Thoreau on Poet Laureates

Henry has something to say about wildness and hawks and genius and poetry that stopped me in my tracks tonight reading the Journals. This one is worth blogging twice no doubt.
What we call wildness is a civilization other than our own. The hen-hawk shuns the farmer, but it seeks the friendly shelter and support of the pine. It will not consent to walk in the barn-yard, but it loves to soar above the clouds. It has its own way and is beautiful, when we would fain subject it to our will. So any surpassing work of art is strange and wild to the mass of men, as genius itself. No hawk that soars and steals our poultry is wilder than genius, and none is more persecuted or above persecution. It can never be poet laureate, to say “Pretty Poll” and “Polly want a cracker.”
We may not all be geniuses, but there is a genius that resides in all of us. It wants to escape its cage and soar. A little bird just told me so.

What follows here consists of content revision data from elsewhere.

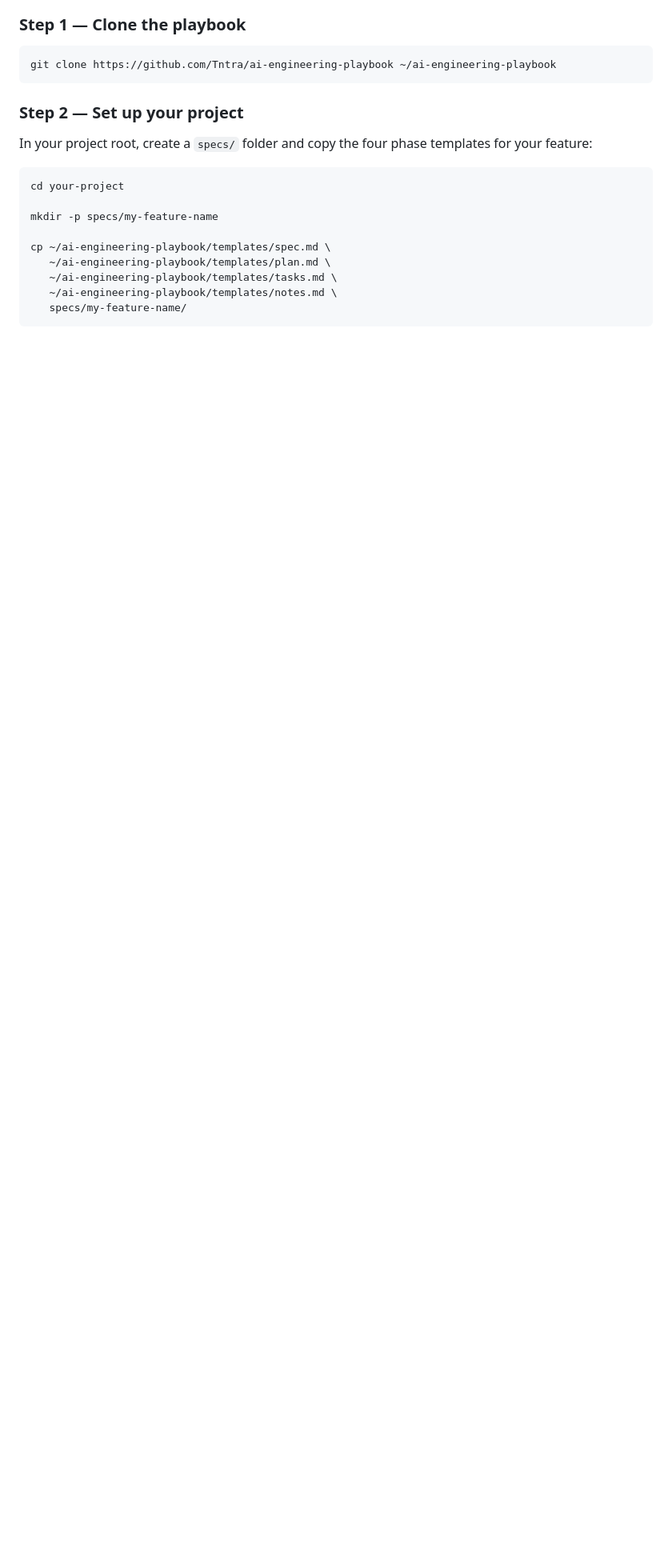
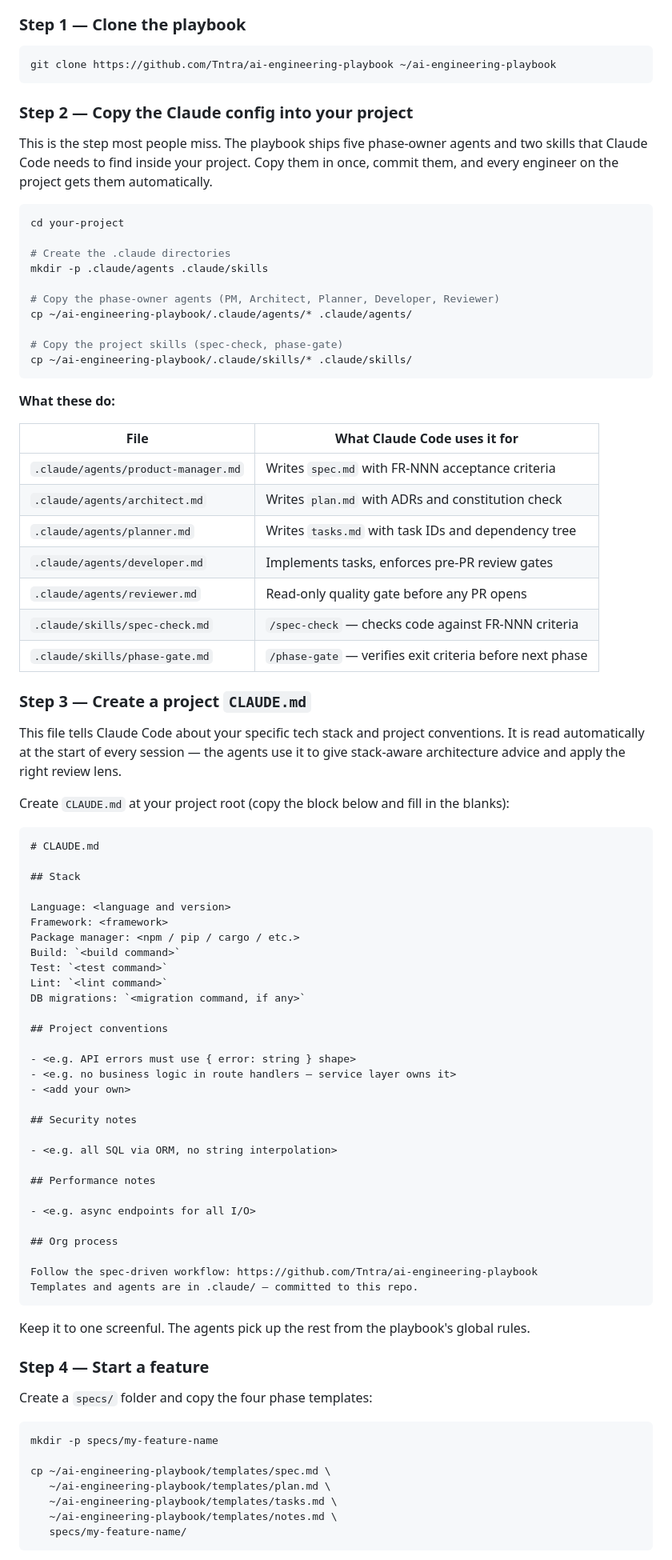
Before and after one commit to Iqra-19/hackathon-hax-baby-CodeCraft, a Markdown page: README.md, the part around one of its changes. Shown at 80% size. GitHub-like rendering; blank space fills up the shorter version.

Commit message:
readme and steps updates

````diff
--- a/README.md
+++ b/README.md
@@ -14,13 +14,81 @@ Everything you need to go from zero to a running feature workflow in under 10 mi
 git clone https://github.com/Tntra/ai-engineering-playbook ~/ai-engineering-playbook
 ```
 
-### Step 2 — Set up your project
+### Step 2 — Copy the Claude config into your project
 
-In your project root, create a `specs/` folder and copy the four phase templates for your feature:
+This is the step most people miss. The playbook ships five phase-owner agents and two skills that Claude Code needs to find inside your project. Copy them in once, commit them, and every engineer on the project gets them automatically.
 
 ```bash
 cd your-project
 
+# Create the .claude directories
+mkdir -p .claude/agents .claude/skills
+
+# Copy the phase-owner agents (PM, Architect, Planner, Developer, Reviewer)
+cp ~/ai-engineering-playbook/.claude/agents/* .claude/agents/
+
+# Copy the project skills (spec-check, phase-gate)
+cp ~/ai-engineering-playbook/.claude/skills/* .claude/skills/
+```
+
+**What these do:**
+
+| File | What Claude Code uses it for |
+|---|---|
+| `.claude/agents/product-manager.md` | Writes `spec.md` with FR-NNN acceptance criteria |
+| `.claude/agents/architect.md` | Writes `plan.md` with ADRs and constitution check |
+| `.claude/agents/planner.md` | Writes `tasks.md` with task IDs and dependency tree |
+| `.claude/agents/developer.md` | Implements tasks, enforces pre-PR review gates |
+| `.claude/agents/reviewer.md` | Read-only quality gate before any PR opens |
+| `.claude/skills/spec-check.md` | `/spec-check` — checks code against FR-NNN criteria |
+| `.claude/skills/phase-gate.md` | `/phase-gate` — verifies exit criteria before next phase |
+
+### Step 3 — Create a project `CLAUDE.md`
+
+This file tells Claude Code about your specific tech stack and project conventions. It is read automatically at the start of every session — the agents use it to give stack-aware architecture advice and apply the right review lens.
+
+Create `CLAUDE.md` at your project root (copy the block below and fill in the blanks):
+
+```markdown
+# CLAUDE.md
+
+## Stack
+
+Language: <language and version>
+Framework: <framework>
+Package manager: <npm / pip / cargo / etc.>
+Build: `<build command>`
+Test: `<test command>`
+Lint: `<lint command>`
+DB migrations: `<migration command, if any>`
+
+## Project conventions
+
+- <e.g. API errors must use { error: string } shape>
+- <e.g. no business logic in route handlers — service layer owns it>
+- <add your own>
+
+## Security notes
+
+- <e.g. all SQL via ORM, no string interpolation>
+
+## Performance notes
+
+- <e.g. async endpoints for all I/O>
+
+## Org process
+
+Follow the spec-driven workflow: https://github.com/Tntra/ai-engineering-playbook
+Templates and agents are in .claude/ — committed to this repo.
+```
+
+Keep it to one screenful. The agents pick up the rest from the playbook's global rules.
+
+### Step 4 — Start a feature
+
+Create a `specs/` folder and copy the four phase templates:
+
+```bash
 mkdir -p specs/my-feature-name
 
 cp ~/ai-engineering-playbook/templates/spec.md \
````
Also changed, not shown: other parts of README.md (+26 -11 lines), docs/ADOPTION-GUIDE.md (+13 -7 lines), templates/project-claude.md (added, +30 -0 lines).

Pragmatik said...

That's a wonderful quotation. May I ask where in the journals you found it?

Greg said...

John, it's from Thoreau's Journal: 16-Feb-1859